One number is the full answer: how many lines in the records contain the word "aunts"?

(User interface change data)
Start of Block

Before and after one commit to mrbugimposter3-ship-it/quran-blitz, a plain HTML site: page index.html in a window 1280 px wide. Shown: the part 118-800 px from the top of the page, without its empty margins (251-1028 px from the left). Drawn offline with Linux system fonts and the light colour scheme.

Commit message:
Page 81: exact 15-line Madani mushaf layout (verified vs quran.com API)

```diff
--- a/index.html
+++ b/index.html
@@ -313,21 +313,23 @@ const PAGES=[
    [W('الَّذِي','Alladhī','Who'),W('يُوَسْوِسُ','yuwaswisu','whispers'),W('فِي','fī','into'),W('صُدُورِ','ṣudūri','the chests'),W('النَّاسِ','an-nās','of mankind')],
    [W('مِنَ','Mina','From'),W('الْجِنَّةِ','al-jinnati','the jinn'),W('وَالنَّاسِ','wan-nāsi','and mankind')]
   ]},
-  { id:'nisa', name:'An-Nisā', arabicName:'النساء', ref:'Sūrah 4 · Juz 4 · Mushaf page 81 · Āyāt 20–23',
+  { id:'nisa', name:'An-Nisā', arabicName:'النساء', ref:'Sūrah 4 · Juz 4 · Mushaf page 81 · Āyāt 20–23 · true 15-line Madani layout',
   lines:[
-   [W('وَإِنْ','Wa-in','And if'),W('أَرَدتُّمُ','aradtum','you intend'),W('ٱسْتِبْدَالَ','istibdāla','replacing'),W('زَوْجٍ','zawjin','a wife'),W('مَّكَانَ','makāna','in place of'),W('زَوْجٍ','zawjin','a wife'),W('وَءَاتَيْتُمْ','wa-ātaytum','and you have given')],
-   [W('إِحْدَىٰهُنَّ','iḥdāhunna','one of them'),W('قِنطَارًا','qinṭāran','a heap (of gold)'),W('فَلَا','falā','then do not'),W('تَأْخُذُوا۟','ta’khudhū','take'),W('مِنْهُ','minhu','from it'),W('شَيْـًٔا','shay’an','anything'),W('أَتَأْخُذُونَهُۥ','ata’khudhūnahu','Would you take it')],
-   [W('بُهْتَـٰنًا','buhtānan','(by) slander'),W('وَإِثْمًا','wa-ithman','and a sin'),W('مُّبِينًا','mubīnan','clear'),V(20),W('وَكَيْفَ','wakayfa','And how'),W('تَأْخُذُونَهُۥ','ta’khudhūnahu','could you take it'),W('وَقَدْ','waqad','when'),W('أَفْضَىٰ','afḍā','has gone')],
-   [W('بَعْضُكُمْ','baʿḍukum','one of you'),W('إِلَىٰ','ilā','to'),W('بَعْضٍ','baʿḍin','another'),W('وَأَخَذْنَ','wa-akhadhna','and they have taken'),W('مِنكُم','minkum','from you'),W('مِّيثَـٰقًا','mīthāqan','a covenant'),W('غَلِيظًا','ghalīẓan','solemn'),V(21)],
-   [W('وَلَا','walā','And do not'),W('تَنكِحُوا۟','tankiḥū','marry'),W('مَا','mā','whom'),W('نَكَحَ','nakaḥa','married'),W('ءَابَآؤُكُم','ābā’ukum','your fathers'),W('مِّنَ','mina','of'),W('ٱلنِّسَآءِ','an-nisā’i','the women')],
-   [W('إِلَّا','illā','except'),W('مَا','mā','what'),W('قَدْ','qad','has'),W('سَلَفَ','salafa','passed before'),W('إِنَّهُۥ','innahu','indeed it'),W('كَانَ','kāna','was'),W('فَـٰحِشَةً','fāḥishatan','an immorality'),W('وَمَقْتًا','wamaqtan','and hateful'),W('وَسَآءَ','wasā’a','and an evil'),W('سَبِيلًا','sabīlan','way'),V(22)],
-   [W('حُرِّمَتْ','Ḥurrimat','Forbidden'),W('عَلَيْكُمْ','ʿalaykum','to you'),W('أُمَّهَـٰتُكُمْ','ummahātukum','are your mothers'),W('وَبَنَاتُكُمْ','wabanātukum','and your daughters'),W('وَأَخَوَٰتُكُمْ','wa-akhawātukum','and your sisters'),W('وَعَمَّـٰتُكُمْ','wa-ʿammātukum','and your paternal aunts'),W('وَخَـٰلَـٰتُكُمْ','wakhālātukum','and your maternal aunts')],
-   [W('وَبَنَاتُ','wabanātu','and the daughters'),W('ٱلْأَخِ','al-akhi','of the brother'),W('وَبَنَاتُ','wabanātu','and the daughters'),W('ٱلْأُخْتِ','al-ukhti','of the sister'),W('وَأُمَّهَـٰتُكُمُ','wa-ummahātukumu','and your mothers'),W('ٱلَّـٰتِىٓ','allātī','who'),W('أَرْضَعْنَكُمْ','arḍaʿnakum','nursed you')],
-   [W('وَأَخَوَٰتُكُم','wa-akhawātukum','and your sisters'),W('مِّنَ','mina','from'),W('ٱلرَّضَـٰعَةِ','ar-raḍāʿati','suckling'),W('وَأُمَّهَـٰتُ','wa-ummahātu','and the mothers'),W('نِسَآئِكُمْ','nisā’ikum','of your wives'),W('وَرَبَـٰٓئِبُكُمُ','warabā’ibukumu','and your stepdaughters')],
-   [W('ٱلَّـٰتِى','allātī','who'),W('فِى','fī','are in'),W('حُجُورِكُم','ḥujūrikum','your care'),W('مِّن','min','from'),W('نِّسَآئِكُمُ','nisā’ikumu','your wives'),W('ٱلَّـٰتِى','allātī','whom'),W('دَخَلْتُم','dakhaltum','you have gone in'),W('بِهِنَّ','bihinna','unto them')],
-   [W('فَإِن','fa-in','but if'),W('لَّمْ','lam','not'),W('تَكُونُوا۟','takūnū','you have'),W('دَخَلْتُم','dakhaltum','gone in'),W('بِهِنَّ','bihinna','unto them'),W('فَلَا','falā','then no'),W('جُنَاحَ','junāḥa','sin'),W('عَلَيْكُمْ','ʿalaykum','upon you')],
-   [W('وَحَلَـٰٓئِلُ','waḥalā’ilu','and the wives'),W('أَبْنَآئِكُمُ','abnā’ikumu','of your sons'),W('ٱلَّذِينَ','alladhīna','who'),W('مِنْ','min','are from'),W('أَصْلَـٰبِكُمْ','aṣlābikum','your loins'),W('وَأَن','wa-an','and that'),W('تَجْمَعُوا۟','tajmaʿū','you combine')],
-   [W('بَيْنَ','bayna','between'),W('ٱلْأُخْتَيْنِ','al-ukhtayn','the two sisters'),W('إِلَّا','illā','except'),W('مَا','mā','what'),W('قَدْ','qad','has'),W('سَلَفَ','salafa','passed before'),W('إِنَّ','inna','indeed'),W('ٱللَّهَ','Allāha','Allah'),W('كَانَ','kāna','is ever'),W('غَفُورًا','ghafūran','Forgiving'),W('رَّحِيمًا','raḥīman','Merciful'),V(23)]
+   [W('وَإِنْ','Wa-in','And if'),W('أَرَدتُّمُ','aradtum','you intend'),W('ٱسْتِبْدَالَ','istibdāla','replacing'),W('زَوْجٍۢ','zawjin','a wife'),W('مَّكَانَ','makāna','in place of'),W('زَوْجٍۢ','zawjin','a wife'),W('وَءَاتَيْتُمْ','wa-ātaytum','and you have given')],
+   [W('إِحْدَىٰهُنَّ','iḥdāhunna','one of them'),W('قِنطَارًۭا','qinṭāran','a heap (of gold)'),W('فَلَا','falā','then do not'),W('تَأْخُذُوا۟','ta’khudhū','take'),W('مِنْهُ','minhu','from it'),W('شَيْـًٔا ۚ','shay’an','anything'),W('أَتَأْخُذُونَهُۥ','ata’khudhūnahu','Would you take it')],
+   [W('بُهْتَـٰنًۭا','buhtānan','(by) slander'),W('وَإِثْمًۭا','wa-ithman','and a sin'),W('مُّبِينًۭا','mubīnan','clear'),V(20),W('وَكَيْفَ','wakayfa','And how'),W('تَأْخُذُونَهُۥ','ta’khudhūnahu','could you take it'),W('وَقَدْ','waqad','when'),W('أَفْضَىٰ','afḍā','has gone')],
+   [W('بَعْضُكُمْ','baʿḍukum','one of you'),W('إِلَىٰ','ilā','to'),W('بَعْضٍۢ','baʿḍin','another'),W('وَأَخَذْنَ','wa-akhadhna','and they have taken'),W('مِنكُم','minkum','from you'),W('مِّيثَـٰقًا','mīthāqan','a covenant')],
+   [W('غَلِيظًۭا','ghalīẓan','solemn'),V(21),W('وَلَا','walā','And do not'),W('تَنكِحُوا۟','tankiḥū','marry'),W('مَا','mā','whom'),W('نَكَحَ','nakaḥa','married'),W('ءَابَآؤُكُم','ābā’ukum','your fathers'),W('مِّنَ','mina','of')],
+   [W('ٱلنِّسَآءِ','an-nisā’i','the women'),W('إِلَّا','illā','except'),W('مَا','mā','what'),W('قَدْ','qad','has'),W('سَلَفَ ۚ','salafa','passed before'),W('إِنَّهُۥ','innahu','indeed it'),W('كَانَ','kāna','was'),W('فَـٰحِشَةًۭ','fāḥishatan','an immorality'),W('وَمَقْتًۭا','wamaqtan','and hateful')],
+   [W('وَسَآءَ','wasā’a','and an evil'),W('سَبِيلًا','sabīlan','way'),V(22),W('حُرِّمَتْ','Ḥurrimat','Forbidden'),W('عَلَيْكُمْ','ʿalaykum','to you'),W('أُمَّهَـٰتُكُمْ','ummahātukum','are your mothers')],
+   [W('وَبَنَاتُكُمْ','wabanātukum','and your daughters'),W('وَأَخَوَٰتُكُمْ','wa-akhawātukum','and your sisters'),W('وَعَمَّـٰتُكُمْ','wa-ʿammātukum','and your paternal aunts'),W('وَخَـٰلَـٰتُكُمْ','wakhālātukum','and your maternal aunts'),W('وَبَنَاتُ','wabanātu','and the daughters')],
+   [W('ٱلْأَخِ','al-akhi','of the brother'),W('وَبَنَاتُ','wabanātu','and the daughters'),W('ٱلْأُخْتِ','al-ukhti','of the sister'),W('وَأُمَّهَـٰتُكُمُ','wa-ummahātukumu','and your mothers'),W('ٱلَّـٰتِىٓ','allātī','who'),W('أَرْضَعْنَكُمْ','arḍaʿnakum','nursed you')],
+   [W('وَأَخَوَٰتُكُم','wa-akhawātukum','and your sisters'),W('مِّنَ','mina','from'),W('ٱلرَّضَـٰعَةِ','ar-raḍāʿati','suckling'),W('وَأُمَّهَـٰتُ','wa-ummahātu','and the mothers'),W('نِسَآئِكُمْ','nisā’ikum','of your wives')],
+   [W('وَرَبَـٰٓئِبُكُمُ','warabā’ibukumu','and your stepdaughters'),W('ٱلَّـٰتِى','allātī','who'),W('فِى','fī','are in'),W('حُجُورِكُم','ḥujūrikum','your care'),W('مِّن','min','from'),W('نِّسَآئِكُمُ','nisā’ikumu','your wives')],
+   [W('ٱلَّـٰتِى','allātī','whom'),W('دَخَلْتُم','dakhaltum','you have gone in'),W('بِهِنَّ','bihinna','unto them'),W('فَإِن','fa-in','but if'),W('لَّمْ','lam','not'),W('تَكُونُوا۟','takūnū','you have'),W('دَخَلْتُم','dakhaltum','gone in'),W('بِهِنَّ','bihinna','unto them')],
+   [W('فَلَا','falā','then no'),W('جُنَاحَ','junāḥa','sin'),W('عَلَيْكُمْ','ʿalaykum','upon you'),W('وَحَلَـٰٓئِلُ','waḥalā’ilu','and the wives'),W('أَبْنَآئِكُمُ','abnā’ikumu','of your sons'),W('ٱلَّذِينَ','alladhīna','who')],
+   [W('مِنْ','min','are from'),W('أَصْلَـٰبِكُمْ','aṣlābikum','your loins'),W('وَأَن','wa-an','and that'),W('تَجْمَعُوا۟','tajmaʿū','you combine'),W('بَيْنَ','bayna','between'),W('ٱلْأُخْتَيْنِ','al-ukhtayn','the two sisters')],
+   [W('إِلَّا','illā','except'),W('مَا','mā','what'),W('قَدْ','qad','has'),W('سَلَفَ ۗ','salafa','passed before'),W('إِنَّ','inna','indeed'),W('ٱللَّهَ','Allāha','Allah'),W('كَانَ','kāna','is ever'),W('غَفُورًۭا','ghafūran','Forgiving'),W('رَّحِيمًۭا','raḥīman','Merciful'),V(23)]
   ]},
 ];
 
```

End of Block

• Answer area: 2